The use of conservation covenants under mandatory net gain will be subject to certain conditions such as land under agreement being maintained for at least 30 years to help ensure delivery of net gain outcomes. Defra will consider what is required in regulations and accompanying guidance to maximise the benefit of conservation covenants to deliver biodiversity net gain objectives.
In the meantime if you have questions about conservation covenants please contact Defra via this mailbox [email protected].
No – they can become responsible bodies if they want to. The session on conservation covenants PAS hosted in June 2022 provides some more information on why a local authority might want to become a responsible body. If you want to legally secure your own land for BNG delivery you will need to register this with another Responsible Body through a Conservation Covenant as you can't have a legal agreement with yourself. LPAs like Buckinghamshire Council are looking at agreeing S106s with some potential habitat banks in their authority area but awaiting details of Responsible Bodies for their own land. LPA's cannot have a S106 agreement with themselves so this can’t be used where the LPA wants to buy units from its own habitat banks.
A responsible body can be:
- a local authority
- a public body or charity, where at least some of its main purposes or functions relate to conservation
- a private sector organisation, where at least some of its main activities relate to conservation
Who takes on the role of responsible body depends on what the arrangement is but a conservation covenant must be between a responsible body and a landowner. It is up to the organisation involved if they want to apply to register and take on that role. In conservation covenant terms, they would need to apply to be a responsible body, be accepted and then agree to take on that role with the relevant landowner.
Other elements of the Environment Act beyond BNG
The Environment Act introduces a ‘Duty to Consult’ for local highway authorities which will give the public the opportunity to understand why a street tree is being felled and express any concerns regarding this. The Act also introduces Forestry Enforcement Measures which strengthens the Forestry Commission’s power to clamp down on illegal tree felling across England, ensuring the Commission has the powers to continue to protect and maintain our forests.
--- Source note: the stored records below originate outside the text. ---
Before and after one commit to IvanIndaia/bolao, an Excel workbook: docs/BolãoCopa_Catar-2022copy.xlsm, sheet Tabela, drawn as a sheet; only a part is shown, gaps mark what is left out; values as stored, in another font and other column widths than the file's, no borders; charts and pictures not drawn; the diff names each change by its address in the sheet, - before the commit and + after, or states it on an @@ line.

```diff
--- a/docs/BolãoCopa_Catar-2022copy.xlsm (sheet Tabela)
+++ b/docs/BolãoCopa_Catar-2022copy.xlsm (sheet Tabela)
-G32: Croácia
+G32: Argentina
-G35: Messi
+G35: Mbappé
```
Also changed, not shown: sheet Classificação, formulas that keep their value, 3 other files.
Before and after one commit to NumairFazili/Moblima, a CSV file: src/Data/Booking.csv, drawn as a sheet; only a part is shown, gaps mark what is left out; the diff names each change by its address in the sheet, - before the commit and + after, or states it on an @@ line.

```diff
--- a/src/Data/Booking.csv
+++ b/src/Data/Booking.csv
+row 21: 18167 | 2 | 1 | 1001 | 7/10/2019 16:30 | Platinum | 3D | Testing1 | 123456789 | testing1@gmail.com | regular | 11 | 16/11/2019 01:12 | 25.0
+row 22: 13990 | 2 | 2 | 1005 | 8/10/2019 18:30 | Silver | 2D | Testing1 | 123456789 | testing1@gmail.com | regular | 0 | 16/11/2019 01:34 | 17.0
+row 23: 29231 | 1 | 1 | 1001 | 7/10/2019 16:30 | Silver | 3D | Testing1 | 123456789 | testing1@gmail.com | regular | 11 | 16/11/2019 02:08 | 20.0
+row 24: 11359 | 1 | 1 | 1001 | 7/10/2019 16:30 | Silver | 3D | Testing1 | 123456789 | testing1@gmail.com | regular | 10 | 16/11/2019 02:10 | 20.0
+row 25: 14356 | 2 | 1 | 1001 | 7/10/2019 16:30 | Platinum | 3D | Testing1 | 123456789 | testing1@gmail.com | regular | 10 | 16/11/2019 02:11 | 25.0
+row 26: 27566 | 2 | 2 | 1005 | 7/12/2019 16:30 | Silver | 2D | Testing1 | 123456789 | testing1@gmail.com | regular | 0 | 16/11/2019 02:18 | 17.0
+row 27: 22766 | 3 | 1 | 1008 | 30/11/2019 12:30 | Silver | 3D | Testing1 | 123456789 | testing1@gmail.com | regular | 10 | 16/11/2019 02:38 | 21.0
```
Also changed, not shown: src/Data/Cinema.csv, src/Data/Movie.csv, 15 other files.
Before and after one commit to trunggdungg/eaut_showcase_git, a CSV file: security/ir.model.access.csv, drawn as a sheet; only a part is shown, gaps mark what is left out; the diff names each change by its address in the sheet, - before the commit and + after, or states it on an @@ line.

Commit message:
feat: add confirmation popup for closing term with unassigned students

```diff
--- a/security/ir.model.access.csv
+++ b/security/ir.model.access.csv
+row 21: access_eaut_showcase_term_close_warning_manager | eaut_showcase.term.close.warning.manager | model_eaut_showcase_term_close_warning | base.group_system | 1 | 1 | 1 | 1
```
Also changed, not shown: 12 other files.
The relevant section of the Act is: House of Commons: Environment Bill (parliament.uk)
The Office for Environmental Protection is a new independent environmental watchdog set up under the Environment Act. Further information is available on their website: Office for Environmental Protection | oep (theoep.org.uk).